While the BMC has claimed an 85 per cent redressal rate for citizen complaints, the ground reality looks a lot less encouraging.
“The BMC helpline is of no help. There is no accountability and no single officer responsible if the complaints are not addressed,” said Manav Sheth, a Kandivli resident, who has called the helpline several times and hung up dissatisfied.
Officially, when you dial 1916, a BMC employee is supposed to take your complaint, and give you with a number that you can use to follow the status of your complaint.
“The way the helpline is designed, complaints are registered under different categories, then transferred to different wards for further action,” said a BMC official requesting anonymity. The complaints are mostly about illegal construction, encroachment and maintenance-related issues of roads, missing manholes and damaged footpaths.
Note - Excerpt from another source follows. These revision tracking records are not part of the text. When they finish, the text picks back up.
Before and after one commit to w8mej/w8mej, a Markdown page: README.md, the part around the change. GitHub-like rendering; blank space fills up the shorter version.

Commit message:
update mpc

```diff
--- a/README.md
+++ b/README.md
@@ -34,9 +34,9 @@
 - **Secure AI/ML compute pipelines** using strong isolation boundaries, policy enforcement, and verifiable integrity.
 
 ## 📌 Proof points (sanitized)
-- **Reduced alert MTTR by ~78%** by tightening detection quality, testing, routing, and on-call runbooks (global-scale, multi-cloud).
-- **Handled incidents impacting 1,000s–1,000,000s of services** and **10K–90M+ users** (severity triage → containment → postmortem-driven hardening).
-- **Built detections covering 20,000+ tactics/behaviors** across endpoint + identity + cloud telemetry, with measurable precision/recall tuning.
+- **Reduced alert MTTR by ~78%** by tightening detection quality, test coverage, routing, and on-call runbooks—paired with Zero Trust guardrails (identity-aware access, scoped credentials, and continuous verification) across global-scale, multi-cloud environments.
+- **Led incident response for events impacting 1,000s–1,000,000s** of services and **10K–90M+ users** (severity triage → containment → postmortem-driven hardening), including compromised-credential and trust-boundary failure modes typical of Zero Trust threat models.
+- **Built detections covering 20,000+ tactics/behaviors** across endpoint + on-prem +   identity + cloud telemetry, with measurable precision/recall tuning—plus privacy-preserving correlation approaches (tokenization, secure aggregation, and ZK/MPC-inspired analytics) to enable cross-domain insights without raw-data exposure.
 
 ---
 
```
“The ward officer is responsible for acting on complaints of illegal construction and encroachment. After a complaint is filed, its validity is verified before it is sent for further action,” said Rajendra Bhonsale, deputy municipal commissioner (Special).
After from the helpline, the BMC, in August 2007, also began a service that allowed citizens to register civic complaints online, on its website www.mcgm.gov.in.
According to the BMC, Colaba, Cuffe Parade (A ward) and Malad (P-south) have achieved a 100 per cent redressal rate.
The rate for Matunga (F-north) is a poor 25 per cent, followed by Prabhadevi (G-south) with 41 per cent.
The worst performer is Zone 2, which consists of parts of Central Mumbai between Sion and Mahim, with a redressal rate of only 45 per cent.